EXERCISE PROMPT: Please filter the data down to the lines that include the word "script" and copy them.

DATA FOR THE TASK:
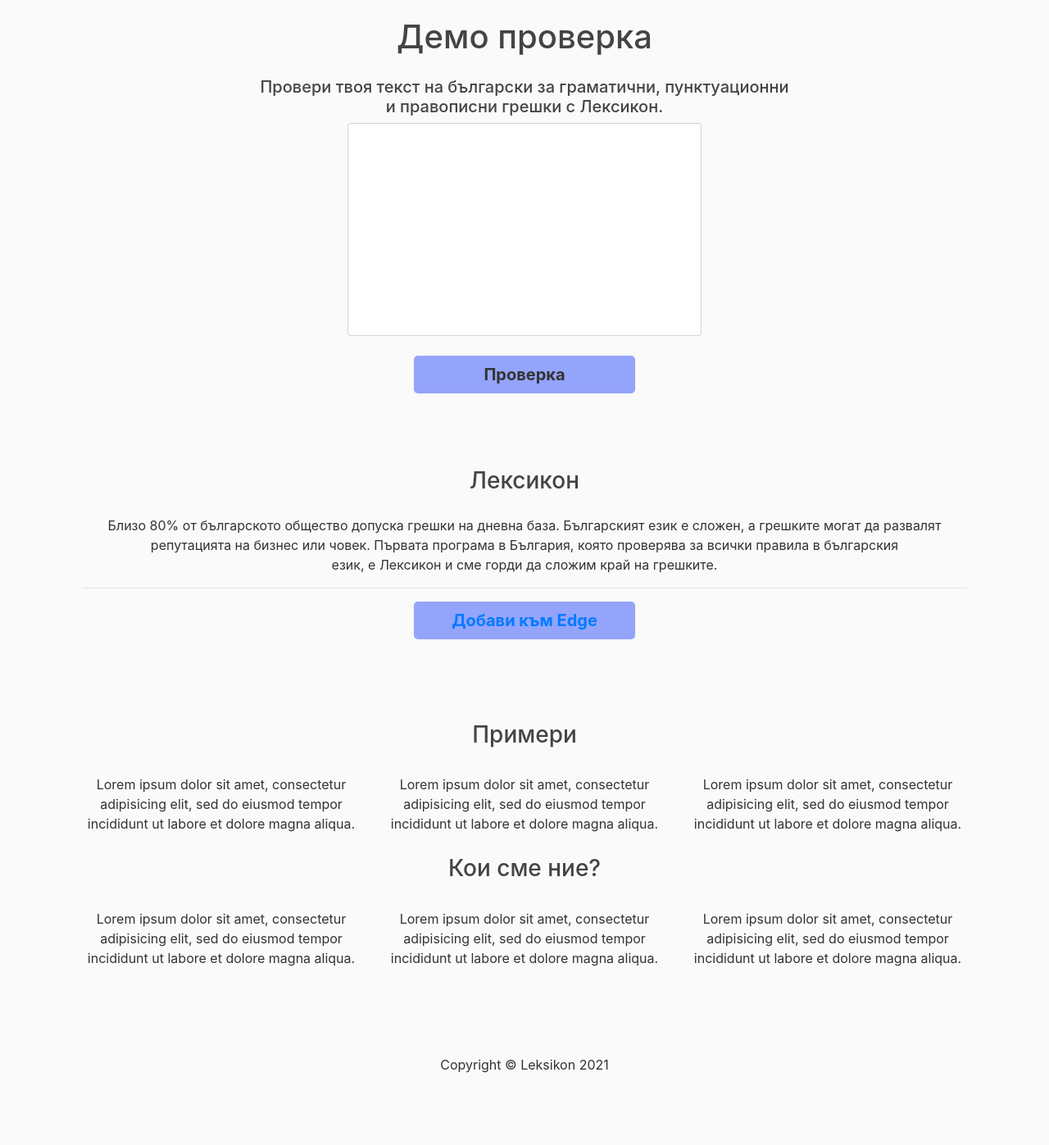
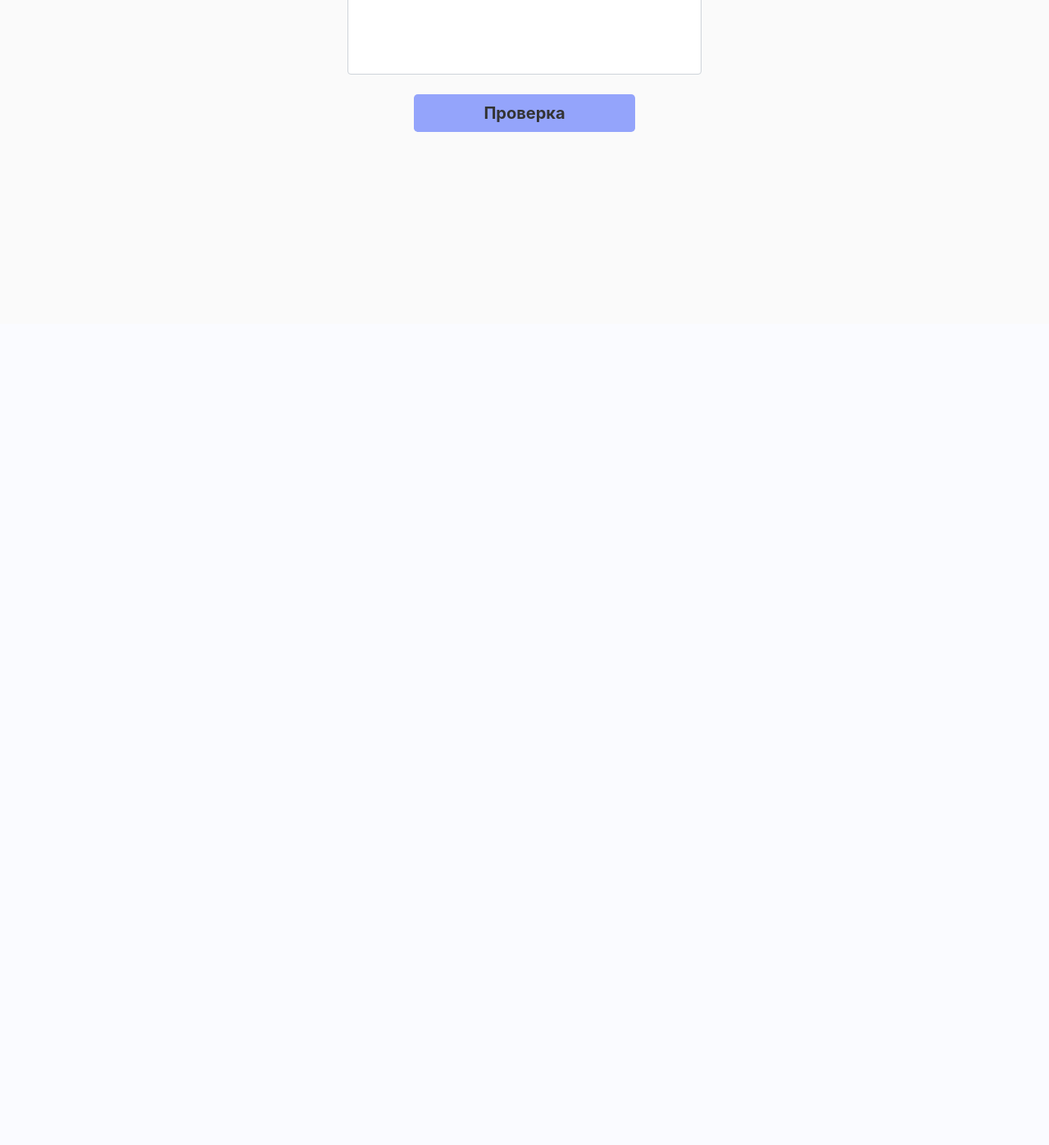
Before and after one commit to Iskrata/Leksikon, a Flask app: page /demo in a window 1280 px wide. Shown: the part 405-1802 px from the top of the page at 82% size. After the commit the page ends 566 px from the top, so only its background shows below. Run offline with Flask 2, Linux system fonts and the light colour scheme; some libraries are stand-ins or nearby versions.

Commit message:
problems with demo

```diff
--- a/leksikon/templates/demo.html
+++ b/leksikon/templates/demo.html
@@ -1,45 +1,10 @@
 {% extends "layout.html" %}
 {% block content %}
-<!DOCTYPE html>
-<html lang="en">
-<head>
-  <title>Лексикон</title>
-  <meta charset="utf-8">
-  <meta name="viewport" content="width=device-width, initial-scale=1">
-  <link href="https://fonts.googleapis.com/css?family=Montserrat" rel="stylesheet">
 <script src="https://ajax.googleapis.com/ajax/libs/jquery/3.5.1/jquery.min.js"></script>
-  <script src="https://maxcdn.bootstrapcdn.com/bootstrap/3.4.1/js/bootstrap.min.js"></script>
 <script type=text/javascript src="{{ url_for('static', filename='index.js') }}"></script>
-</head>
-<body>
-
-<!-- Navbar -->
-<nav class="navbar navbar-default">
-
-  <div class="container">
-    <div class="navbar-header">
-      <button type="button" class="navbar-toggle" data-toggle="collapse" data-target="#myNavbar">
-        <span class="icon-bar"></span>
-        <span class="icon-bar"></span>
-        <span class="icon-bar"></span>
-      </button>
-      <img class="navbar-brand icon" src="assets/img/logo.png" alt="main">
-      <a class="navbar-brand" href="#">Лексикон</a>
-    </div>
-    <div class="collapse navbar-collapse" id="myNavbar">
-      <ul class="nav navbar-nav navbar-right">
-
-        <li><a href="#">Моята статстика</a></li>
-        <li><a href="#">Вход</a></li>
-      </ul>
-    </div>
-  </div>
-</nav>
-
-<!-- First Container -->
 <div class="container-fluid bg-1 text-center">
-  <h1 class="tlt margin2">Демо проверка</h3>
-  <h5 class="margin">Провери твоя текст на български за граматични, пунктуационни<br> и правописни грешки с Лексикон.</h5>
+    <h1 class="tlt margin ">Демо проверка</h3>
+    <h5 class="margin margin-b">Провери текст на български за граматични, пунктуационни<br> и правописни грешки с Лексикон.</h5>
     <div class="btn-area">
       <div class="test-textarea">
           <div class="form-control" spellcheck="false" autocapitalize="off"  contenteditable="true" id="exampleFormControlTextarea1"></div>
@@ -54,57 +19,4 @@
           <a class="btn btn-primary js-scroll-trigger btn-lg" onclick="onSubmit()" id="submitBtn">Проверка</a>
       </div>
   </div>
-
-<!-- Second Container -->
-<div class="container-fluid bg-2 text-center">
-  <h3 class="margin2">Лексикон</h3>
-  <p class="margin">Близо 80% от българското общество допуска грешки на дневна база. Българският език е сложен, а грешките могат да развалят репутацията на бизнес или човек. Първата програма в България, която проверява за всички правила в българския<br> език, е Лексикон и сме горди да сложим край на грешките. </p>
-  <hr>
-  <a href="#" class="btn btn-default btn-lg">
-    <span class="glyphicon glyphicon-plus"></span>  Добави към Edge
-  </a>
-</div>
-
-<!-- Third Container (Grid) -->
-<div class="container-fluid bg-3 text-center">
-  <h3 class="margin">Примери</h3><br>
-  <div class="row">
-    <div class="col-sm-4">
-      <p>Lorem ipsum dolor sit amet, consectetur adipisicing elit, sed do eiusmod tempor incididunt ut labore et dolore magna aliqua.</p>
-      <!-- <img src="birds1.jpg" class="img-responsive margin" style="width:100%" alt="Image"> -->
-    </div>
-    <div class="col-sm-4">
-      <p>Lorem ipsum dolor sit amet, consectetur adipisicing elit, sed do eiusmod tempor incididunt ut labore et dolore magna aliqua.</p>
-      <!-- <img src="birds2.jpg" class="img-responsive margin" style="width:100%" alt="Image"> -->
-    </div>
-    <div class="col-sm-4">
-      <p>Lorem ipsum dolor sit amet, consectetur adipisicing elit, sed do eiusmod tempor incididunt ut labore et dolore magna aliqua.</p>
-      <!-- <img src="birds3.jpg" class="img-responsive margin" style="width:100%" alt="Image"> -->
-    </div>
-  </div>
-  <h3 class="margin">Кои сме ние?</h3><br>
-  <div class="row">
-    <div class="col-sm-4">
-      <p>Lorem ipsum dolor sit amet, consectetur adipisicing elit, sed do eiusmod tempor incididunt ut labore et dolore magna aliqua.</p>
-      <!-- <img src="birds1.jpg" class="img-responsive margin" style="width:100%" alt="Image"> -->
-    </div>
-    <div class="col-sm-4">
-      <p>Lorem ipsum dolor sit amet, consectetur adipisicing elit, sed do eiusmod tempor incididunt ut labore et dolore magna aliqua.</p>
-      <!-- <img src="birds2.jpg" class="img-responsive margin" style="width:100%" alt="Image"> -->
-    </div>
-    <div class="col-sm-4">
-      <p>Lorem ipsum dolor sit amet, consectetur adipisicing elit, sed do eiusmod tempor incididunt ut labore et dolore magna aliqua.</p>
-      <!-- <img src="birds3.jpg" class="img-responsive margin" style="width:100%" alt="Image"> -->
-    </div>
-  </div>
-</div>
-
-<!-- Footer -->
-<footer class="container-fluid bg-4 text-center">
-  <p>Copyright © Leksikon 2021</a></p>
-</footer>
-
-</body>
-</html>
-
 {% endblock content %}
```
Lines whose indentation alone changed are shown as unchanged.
==
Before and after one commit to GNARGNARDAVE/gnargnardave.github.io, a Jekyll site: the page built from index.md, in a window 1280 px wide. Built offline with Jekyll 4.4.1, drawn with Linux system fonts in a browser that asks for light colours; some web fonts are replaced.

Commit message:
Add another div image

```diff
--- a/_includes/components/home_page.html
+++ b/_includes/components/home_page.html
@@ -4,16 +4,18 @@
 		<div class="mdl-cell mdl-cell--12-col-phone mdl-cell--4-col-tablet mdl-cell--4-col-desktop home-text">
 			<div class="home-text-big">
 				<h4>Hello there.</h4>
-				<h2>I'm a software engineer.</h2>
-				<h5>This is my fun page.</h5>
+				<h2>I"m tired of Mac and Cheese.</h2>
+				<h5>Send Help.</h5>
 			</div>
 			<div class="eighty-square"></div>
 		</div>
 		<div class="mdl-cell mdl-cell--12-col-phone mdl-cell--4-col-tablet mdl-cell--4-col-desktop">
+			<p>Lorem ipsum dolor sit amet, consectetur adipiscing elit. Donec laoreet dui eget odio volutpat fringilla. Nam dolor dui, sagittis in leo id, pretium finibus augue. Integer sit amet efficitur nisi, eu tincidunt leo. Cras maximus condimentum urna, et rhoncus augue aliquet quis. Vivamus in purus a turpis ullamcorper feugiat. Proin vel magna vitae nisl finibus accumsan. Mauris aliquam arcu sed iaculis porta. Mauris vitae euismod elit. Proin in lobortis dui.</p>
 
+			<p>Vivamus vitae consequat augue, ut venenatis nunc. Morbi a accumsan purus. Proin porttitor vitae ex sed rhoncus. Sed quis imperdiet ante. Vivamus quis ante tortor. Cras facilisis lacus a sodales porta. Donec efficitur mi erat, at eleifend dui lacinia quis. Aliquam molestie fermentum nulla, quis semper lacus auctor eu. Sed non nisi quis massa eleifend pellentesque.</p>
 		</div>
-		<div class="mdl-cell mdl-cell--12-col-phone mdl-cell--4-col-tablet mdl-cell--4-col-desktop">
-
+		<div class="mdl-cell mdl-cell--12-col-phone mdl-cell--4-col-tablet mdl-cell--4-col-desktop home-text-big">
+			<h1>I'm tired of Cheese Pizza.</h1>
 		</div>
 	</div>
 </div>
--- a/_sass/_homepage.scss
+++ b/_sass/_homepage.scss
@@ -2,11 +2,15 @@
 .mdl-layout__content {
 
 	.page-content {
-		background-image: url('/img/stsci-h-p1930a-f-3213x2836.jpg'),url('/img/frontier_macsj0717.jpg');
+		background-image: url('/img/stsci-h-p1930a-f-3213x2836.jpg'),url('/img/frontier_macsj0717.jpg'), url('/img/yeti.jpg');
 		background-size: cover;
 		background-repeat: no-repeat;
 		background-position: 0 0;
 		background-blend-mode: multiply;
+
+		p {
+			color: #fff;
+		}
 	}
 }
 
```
--
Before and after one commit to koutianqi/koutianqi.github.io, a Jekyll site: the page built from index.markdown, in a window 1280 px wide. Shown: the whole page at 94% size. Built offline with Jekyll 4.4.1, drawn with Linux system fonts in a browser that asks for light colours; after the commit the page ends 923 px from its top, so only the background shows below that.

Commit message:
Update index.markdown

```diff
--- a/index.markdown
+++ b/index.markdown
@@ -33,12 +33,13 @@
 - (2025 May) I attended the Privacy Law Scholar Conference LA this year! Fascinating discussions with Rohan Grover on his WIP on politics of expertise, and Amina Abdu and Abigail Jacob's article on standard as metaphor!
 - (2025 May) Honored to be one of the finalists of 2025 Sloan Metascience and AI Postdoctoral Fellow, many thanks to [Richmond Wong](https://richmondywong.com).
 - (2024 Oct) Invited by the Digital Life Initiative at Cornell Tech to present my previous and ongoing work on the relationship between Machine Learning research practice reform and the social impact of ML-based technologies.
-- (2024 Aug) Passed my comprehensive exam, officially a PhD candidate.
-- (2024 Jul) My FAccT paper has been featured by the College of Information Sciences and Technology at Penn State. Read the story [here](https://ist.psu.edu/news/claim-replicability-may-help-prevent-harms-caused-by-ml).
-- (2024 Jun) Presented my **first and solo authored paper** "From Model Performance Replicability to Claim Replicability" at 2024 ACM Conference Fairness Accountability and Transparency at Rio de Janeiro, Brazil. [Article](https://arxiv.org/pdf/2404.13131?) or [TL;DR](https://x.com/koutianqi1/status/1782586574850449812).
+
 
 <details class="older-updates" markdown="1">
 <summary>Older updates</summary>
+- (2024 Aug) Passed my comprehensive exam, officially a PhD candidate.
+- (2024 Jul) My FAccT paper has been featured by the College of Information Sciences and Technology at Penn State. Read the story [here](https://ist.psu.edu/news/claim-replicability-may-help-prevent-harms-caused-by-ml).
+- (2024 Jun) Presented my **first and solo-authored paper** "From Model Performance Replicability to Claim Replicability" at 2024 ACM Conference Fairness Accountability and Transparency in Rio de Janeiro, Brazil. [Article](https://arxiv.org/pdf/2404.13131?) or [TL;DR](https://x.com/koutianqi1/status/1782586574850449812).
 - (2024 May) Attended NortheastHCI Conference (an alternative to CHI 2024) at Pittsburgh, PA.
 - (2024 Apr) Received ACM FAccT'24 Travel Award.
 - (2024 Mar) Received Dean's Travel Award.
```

RESULT:
 <script src="https://ajax.googleapis.com/ajax/libs/jquery/3.5.1/jquery.min.js"></script>
-  <script src="https://maxcdn.bootstrapcdn.com/bootstrap/3.4.1/js/bootstrap.min.js"></script>
 <script type=text/javascript src="{{ url_for('static', filename='index.js') }}"></script>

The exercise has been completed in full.